**** Source data

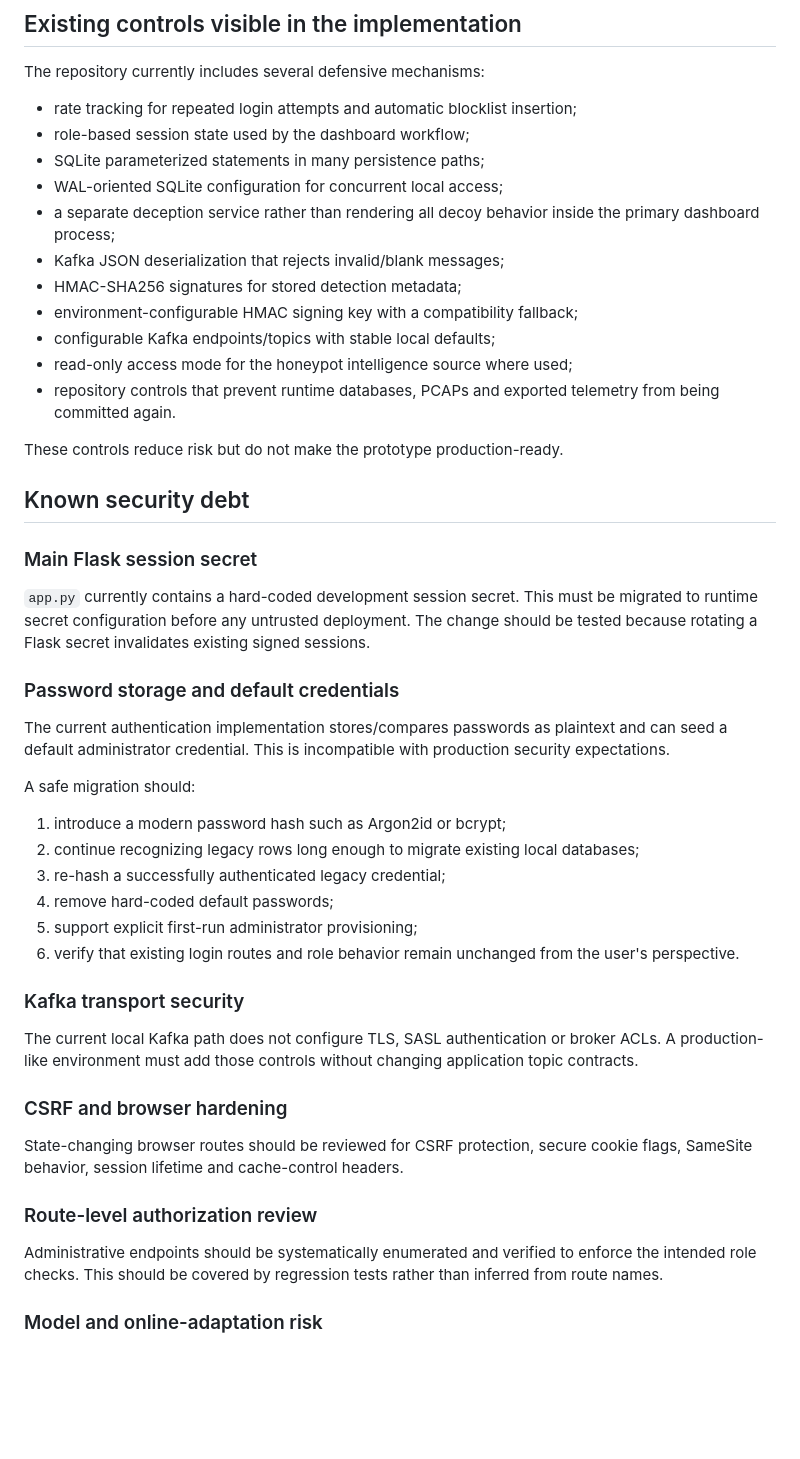
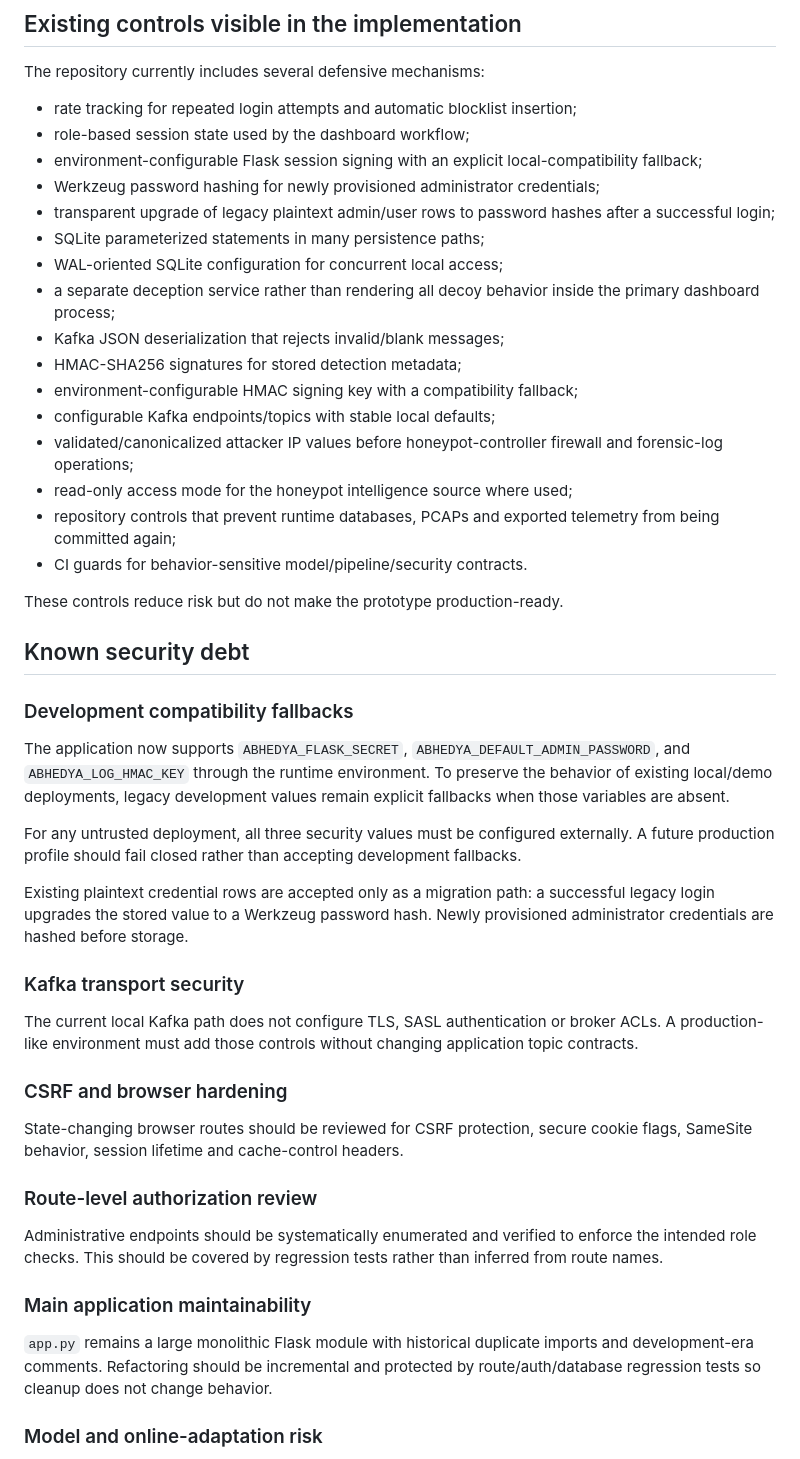
Before and after one commit to mithilkg10/Multi-Agent-AI-Cyber-Defense-Framework, a Markdown page: docs/THREAT_MODEL.md, the part around one of its changes. GitHub-like rendering; blank space fills up the shorter version.

Commit message:
docs: update threat model after auth hardening

```diff
--- a/docs/THREAT_MODEL.md
+++ b/docs/THREAT_MODEL.md
@@ -146,6 +146,9 @@ The repository currently includes several defensive mechanisms:
 
 - rate tracking for repeated login attempts and automatic blocklist insertion;
 - role-based session state used by the dashboard workflow;
+- environment-configurable Flask session signing with an explicit local-compatibility fallback;
+- Werkzeug password hashing for newly provisioned administrator credentials;
+- transparent upgrade of legacy plaintext admin/user rows to password hashes after a successful login;
 - SQLite parameterized statements in many persistence paths;
 - WAL-oriented SQLite configuration for concurrent local access;
 - a separate deception service rather than rendering all decoy behavior inside the primary dashboard process;
@@ -153,29 +156,22 @@ The repository currently includes several defensive mechanisms:
 - HMAC-SHA256 signatures for stored detection metadata;
 - environment-configurable HMAC signing key with a compatibility fallback;
 - configurable Kafka endpoints/topics with stable local defaults;
+- validated/canonicalized attacker IP values before honeypot-controller firewall and forensic-log operations;
 - read-only access mode for the honeypot intelligence source where used;
-- repository controls that prevent runtime databases, PCAPs and exported telemetry from being committed again.
+- repository controls that prevent runtime databases, PCAPs and exported telemetry from being committed again;
+- CI guards for behavior-sensitive model/pipeline/security contracts.
 
 These controls reduce risk but do not make the prototype production-ready.
 
 ## Known security debt
 
-### Main Flask session secret
+### Development compatibility fallbacks
 
-`app.py` currently contains a hard-coded development session secret. This must be migrated to runtime secret configuration before any untrusted deployment. The change should be tested because rotating a Flask secret invalidates existing signed sessions.
+The application now supports `ABHEDYA_FLASK_SECRET`, `ABHEDYA_DEFAULT_ADMIN_PASSWORD`, and `ABHEDYA_LOG_HMAC_KEY` through the runtime environment. To preserve the behavior of existing local/demo deployments, legacy development values remain explicit fallbacks when those variables are absent.
 
-### Password storage and default credentials
+For any untrusted deployment, all three security values must be configured externally. A future production profile should fail closed rather than accepting development fallbacks.
 
-The current authentication implementation stores/compares passwords as plaintext and can seed a default administrator credential. This is incompatible with production security expectations.
-
-A safe migration should:
-
-1. introduce a modern password hash such as Argon2id or bcrypt;
-2. continue recognizing legacy rows long enough to migrate existing local databases;
-3. re-hash a successfully authenticated legacy credential;
-4. remove hard-coded default passwords;
-5. support explicit first-run administrator provisioning;
-6. verify that existing login routes and role behavior remain unchanged from the user's perspective.
+Existing plaintext credential rows are accepted only as a migration path: a successful legacy login upgrades the stored value to a Werkzeug password hash. Newly provisioned administrator credentials are hashed before storage.
 
 ### Kafka transport security
 
@@ -189,6 +185,10 @@ State-changing browser routes should be reviewed for CSRF protection, secure coo
 
 Administrative endpoints should be systematically enumerated and verified to enforce the intended role checks. This should be covered by regression tests rather than inferred from route names.
 
+### Main application maintainability
+
+`app.py` remains a large monolithic Flask module with historical duplicate imports and development-era comments. Refactoring should be incremental and protected by route/auth/database regression tests so cleanup does not change behavior.
+
 ### Model and online-adaptation risk
 
 Recent detections can feed the DQN adaptation workflow, including pseudo-labels derived from existing predictions/scores. A hostile telemetry source could therefore influence later adaptation if the training path is enabled without data-quality controls.
```
Also changed, not shown: other parts of docs/THREAT_MODEL.md (+5 -3 lines).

********

Try it -> Return the records above verbatim, images excluded.

Task answer ->
Before and after one commit to mithilkg10/Multi-Agent-AI-Cyber-Defense-Framework, a Markdown page: docs/THREAT_MODEL.md, the part around one of its changes. GitHub-like rendering; blank space fills up the shorter version.

Commit message:
docs: update threat model after auth hardening

```diff
--- a/docs/THREAT_MODEL.md
+++ b/docs/THREAT_MODEL.md
@@ -146,6 +146,9 @@ The repository currently includes several defensive mechanisms:
 
 - rate tracking for repeated login attempts and automatic blocklist insertion;
 - role-based session state used by the dashboard workflow;
+- environment-configurable Flask session signing with an explicit local-compatibility fallback;
+- Werkzeug password hashing for newly provisioned administrator credentials;
+- transparent upgrade of legacy plaintext admin/user rows to password hashes after a successful login;
 - SQLite parameterized statements in many persistence paths;
 - WAL-oriented SQLite configuration for concurrent local access;
 - a separate deception service rather than rendering all decoy behavior inside the primary dashboard process;
@@ -153,29 +156,22 @@ The repository currently includes several defensive mechanisms:
 - HMAC-SHA256 signatures for stored detection metadata;
 - environment-configurable HMAC signing key with a compatibility fallback;
 - configurable Kafka endpoints/topics with stable local defaults;
+- validated/canonicalized attacker IP values before honeypot-controller firewall and forensic-log operations;
 - read-only access mode for the honeypot intelligence source where used;
-- repository controls that prevent runtime databases, PCAPs and exported telemetry from being committed again.
+- repository controls that prevent runtime databases, PCAPs and exported telemetry from being committed again;
+- CI guards for behavior-sensitive model/pipeline/security contracts.
 
 These controls reduce risk but do not make the prototype production-ready.
 
 ## Known security debt
 
-### Main Flask session secret
+### Development compatibility fallbacks
 
-`app.py` currently contains a hard-coded development session secret. This must be migrated to runtime secret configuration before any untrusted deployment. The change should be tested because rotating a Flask secret invalidates existing signed sessions.
+The application now supports `ABHEDYA_FLASK_SECRET`, `ABHEDYA_DEFAULT_ADMIN_PASSWORD`, and `ABHEDYA_LOG_HMAC_KEY` through the runtime environment. To preserve the behavior of existing local/demo deployments, legacy development values remain explicit fallbacks when those variables are absent.
 
-### Password storage and default credentials
+For any untrusted deployment, all three security values must be configured externally. A future production profile should fail closed rather than accepting development fallbacks.
 
-The current authentication implementation stores/compares passwords as plaintext and can seed a default administrator credential. This is incompatible with production security expectations.
-
-A safe migration should:
-
-1. introduce a modern password hash such as Argon2id or bcrypt;
-2. continue recognizing legacy rows long enough to migrate existing local databases;
-3. re-hash a successfully authenticated legacy credential;
-4. remove hard-coded default passwords;
-5. support explicit first-run administrator provisioning;
-6. verify that existing login routes and role behavior remain unchanged from the user's perspective.
+Existing plaintext credential rows are accepted only as a migration path: a successful legacy login upgrades the stored value to a Werkzeug password hash. Newly provisioned administrator credentials are hashed before storage.
 
 ### Kafka transport security
 
@@ -189,6 +185,10 @@ State-changing browser routes should be reviewed for CSRF protection, secure coo
 
 Administrative endpoints should be systematically enumerated and verified to enforce the intended role checks. This should be covered by regression tests rather than inferred from route names.
 
+### Main application maintainability
+
+`app.py` remains a large monolithic Flask module with historical duplicate imports and development-era comments. Refactoring should be incremental and protected by route/auth/database regression tests so cleanup does not change behavior.
+
 ### Model and online-adaptation risk
 
 Recent detections can feed the DQN adaptation workflow, including pseudo-labels derived from existing predictions/scores. A hostile telemetry source could therefore influence later adaptation if the training path is enabled without data-quality controls.
```
Also changed, not shown: other parts of docs/THREAT_MODEL.md (+5 -3 lines).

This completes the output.